Tuesday, October 11, 2011

Facing the Facade

“It takes courage to grow up and become who you really are.” 

- E.E.  Cummings

October 2011 The scariest night of the year may be only a few weeks away, but there is something more frightening that lurks in our lives every day.  Halloween may occur once a year, but the holiday that allows people to transform into something or someone else for one night is not the only time that people hide behind masks or take on an identity that differs from who they truly are.  Every day we are faced with people who seem to be hiding behind something. In fact, we are all guilty of hiding behind masks so we can be loved, accepted, promoted, praised, and on goes the list. Now that’s scary!

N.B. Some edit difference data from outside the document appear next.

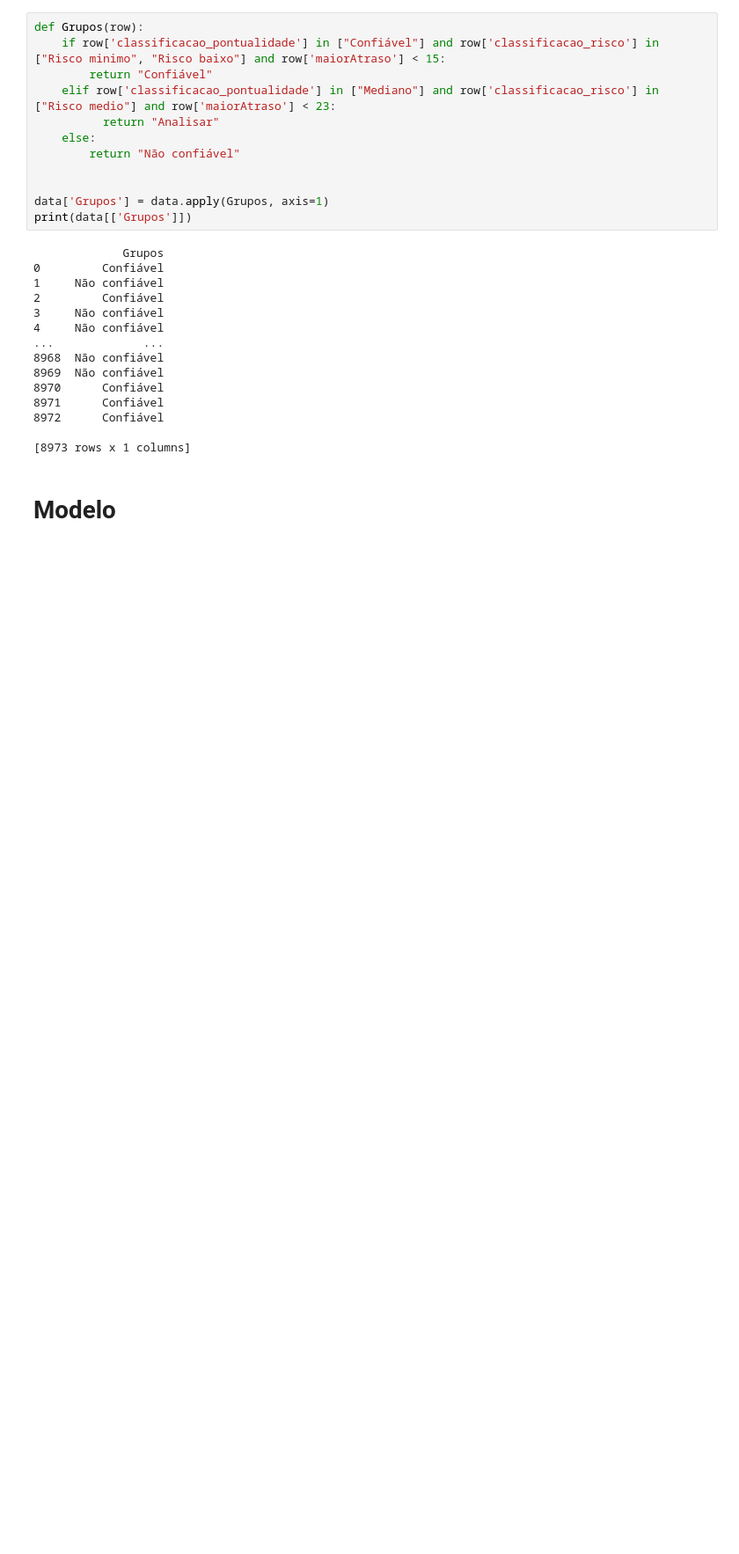
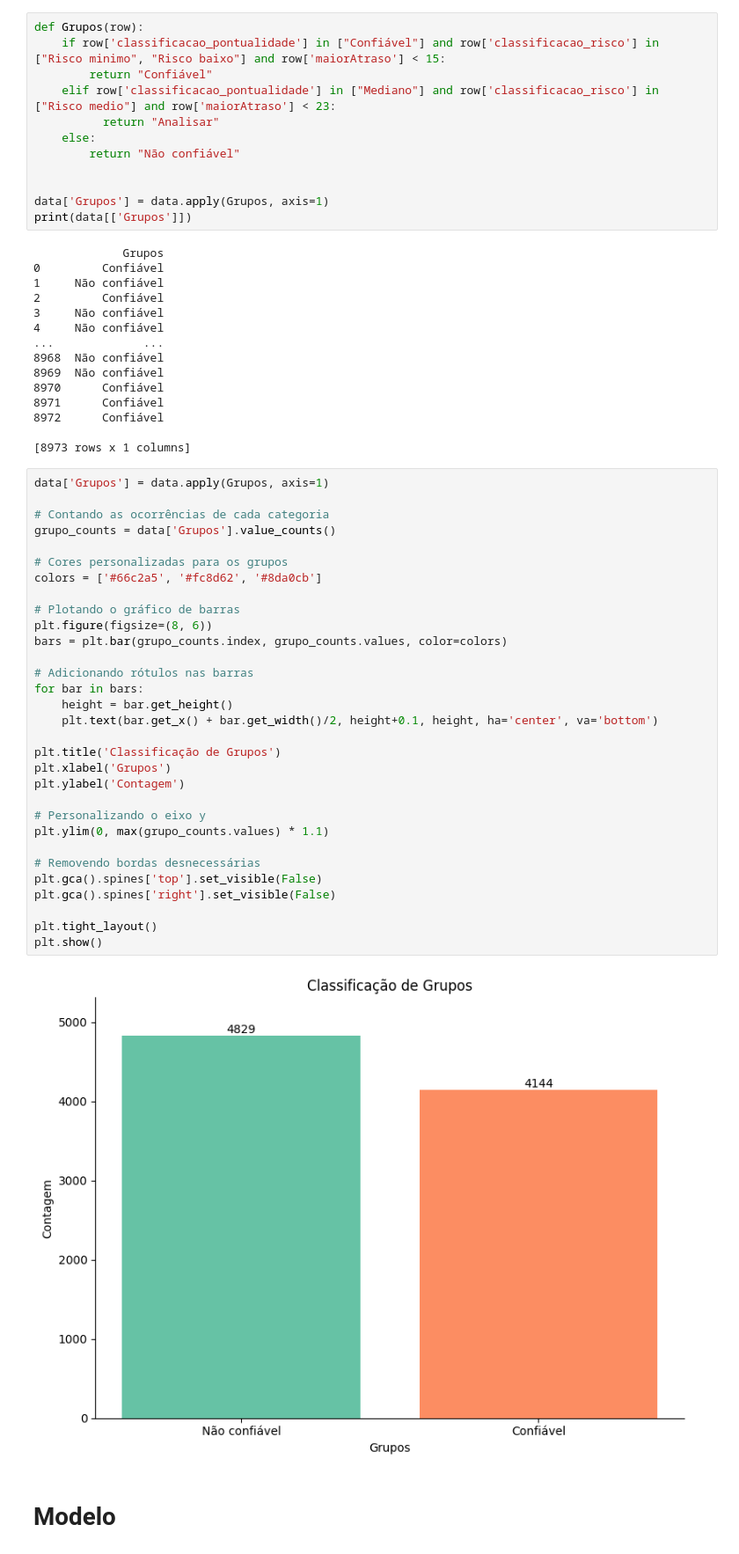
Before and after one commit to VictorHaBarra/ABX-CP2-IA, a Jupyter notebook: ABXDesafio.ipynb, the cells around one changed output. Shown at 88% size. Saved outputs shown, nothing was run; the diff lists cells and outputs as text; blank space fills up the shorter version.

```diff
--- a/ABXDesafio.ipynb
+++ b/ABXDesafio.ipynb
@@ -157,6 +157,39 @@ print(data[['Grupos']])
 8972      Confiável
 
 [8973 rows x 1 columns]
+# %%
+data['Grupos'] = data.apply(Grupos, axis=1)
+
+# Contando as ocorrências de cada categoria
+grupo_counts = data['Grupos'].value_counts()
+
+# Cores personalizadas para os grupos
+colors = ['#66c2a5', '#fc8d62', '#8da0cb']
+
+# Plotando o gráfico de barras
+plt.figure(figsize=(8, 6))
+bars = plt.bar(grupo_counts.index, grupo_counts.values, color=colors)
+
+# Adicionando rótulos nas barras
+for bar in bars:
+    height = bar.get_height()
+    plt.text(bar.get_x() + bar.get_width()/2, height+0.1, height, ha='center', va='bottom')
+
+plt.title('Classificação de Grupos')
+plt.xlabel('Grupos')
+plt.ylabel('Contagem')
+
+# Personalizando o eixo y
+plt.ylim(0, max(grupo_counts.values) * 1.1)
+
+# Removendo bordas desnecessárias
+plt.gca().spines['top'].set_visible(False)
+plt.gca().spines['right'].set_visible(False)
+
+plt.tight_layout()
+plt.show()
+# %% [output]
+[figure, added]
 # %% [markdown]
 
 # Modelo
```
Also changed, not shown: parts of 1 cell of this notebook.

Consider the sociological notion of "face.” "Face" is the social role that one takes on in a relationship that essentially defines his or her place and expected role in the dynamic of the relation. For example, when discussing matters at work with a supervisor, the way you carry yourself and project your personality is your "face.”  This then becomes the way you should, or are expected to interact with your supervisor; hence the terms, "losing face" and "saving face." As a social rule, we tend to do and say things that we may not really want in order for others to see us a certain way so we don't "lose face."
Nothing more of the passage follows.